HOW TO COMPLETE THIS TASK >> Below are the records. List every line holding the word "driverId".

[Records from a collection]
--- START ---

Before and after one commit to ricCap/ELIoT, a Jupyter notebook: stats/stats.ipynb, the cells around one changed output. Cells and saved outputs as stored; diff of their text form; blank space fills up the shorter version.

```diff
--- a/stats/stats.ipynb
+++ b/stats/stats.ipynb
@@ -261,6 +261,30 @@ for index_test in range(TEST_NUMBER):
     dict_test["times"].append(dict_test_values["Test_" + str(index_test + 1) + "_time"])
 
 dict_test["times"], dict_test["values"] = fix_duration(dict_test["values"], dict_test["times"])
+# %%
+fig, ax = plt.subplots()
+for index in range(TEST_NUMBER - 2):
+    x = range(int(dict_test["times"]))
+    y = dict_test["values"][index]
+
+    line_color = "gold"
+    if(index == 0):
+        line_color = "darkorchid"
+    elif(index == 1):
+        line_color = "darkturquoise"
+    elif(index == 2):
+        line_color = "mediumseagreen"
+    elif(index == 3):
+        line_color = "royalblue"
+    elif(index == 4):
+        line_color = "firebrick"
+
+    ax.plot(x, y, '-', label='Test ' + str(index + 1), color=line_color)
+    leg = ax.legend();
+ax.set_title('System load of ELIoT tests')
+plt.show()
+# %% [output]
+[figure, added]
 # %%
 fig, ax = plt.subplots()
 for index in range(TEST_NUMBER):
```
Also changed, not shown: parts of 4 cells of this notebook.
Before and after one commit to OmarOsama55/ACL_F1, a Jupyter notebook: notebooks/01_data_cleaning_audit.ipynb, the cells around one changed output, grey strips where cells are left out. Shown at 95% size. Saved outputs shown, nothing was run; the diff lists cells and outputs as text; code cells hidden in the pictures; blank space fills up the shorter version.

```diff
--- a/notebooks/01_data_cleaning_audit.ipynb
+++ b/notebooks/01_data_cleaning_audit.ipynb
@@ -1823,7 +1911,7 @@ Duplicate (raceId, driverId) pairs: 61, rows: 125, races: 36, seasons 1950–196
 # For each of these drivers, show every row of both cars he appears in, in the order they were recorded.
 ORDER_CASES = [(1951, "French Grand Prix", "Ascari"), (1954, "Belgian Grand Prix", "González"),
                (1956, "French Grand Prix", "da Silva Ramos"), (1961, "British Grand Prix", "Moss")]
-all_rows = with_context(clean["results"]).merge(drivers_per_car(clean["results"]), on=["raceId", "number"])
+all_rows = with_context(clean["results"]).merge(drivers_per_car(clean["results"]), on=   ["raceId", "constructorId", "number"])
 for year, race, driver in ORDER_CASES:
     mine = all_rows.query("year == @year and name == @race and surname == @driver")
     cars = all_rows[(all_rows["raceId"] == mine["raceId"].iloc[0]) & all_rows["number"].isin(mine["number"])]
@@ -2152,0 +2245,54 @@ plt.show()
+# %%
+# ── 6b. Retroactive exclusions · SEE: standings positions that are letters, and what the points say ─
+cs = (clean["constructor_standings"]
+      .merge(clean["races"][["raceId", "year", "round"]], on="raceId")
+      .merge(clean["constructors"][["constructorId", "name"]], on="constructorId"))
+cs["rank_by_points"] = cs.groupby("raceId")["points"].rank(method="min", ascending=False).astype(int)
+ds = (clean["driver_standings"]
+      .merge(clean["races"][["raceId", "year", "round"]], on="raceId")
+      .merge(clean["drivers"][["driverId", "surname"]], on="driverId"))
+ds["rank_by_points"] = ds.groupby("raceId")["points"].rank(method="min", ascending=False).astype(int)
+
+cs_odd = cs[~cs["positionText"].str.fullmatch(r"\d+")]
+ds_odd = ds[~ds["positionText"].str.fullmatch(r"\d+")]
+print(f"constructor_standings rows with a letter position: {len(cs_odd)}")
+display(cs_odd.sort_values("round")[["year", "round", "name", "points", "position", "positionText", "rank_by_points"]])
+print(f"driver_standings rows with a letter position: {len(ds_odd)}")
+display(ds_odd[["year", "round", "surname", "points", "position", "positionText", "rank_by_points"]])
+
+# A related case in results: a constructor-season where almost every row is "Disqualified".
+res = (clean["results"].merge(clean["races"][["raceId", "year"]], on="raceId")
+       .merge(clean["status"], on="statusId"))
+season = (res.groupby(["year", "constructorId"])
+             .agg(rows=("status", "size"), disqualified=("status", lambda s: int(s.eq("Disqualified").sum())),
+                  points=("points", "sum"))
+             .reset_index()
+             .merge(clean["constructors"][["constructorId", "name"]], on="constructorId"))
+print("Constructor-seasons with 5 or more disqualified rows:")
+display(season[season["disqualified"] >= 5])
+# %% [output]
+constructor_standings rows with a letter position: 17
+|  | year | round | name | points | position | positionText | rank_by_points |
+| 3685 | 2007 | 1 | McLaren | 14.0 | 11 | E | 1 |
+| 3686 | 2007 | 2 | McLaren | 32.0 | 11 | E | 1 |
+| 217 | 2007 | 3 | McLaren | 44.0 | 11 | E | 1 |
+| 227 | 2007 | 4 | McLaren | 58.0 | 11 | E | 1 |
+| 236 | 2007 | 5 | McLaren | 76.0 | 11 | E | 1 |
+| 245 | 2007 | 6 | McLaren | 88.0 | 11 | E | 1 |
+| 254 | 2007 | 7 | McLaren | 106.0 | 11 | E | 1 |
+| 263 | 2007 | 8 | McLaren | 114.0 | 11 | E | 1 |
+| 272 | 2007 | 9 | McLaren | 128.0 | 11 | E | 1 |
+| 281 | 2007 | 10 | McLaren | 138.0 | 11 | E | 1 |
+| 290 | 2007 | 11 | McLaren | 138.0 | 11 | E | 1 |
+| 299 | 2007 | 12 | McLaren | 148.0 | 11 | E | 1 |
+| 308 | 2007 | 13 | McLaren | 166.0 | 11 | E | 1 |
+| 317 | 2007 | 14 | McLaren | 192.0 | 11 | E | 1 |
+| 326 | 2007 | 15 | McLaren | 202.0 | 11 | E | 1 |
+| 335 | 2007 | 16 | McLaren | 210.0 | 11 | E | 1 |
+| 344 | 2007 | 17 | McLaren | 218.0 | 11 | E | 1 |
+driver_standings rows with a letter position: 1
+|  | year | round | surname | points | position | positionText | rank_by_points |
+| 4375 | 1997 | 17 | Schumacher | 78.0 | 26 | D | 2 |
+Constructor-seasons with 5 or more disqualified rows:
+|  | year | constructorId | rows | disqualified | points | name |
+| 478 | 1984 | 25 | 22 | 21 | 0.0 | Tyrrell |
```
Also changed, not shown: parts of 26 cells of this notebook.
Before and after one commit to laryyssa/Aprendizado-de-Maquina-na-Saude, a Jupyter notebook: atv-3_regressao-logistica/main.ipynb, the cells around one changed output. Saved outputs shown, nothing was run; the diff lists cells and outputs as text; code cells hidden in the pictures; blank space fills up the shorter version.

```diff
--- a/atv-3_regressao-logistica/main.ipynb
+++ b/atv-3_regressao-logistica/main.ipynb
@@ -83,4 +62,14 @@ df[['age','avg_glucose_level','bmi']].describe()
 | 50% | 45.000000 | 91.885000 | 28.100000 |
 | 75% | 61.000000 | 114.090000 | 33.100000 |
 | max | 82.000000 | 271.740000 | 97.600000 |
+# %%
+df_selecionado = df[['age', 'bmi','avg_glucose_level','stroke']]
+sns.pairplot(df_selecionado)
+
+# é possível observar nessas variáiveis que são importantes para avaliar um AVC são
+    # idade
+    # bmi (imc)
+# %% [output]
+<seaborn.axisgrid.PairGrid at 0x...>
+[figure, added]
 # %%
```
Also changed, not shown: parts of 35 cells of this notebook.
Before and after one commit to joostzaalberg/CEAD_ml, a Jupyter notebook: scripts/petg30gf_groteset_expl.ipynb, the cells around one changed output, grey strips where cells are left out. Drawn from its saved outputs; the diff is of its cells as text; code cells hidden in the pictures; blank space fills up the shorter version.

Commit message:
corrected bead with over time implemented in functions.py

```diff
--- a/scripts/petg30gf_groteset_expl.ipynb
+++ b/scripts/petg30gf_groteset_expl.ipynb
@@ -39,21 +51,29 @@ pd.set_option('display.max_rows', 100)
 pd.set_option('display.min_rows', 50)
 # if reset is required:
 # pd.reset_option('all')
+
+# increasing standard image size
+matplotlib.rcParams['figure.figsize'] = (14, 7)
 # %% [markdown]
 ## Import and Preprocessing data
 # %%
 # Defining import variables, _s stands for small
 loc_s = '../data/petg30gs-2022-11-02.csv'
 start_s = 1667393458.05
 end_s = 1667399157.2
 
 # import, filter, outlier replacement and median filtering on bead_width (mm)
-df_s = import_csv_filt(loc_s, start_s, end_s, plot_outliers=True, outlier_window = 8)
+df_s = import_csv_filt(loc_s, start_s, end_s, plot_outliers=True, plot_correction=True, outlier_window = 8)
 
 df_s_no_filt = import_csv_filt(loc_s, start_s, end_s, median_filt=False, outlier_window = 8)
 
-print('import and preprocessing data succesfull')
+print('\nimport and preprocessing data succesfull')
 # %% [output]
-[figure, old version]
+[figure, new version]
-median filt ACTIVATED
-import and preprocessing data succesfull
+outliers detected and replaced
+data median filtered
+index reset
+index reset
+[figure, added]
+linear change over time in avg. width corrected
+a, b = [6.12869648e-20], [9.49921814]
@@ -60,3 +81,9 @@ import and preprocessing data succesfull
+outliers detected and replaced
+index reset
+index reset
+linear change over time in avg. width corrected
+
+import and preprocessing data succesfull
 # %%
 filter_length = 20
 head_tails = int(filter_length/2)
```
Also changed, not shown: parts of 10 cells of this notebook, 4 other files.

--- END ---

YOUR RESPONSE >>
@@ -1823,7 +1911,7 @@ Duplicate (raceId, driverId) pairs: 61, rows: 125, races: 36, seasons 1950–196
+      .merge(clean["drivers"][["driverId", "surname"]], on="driverId"))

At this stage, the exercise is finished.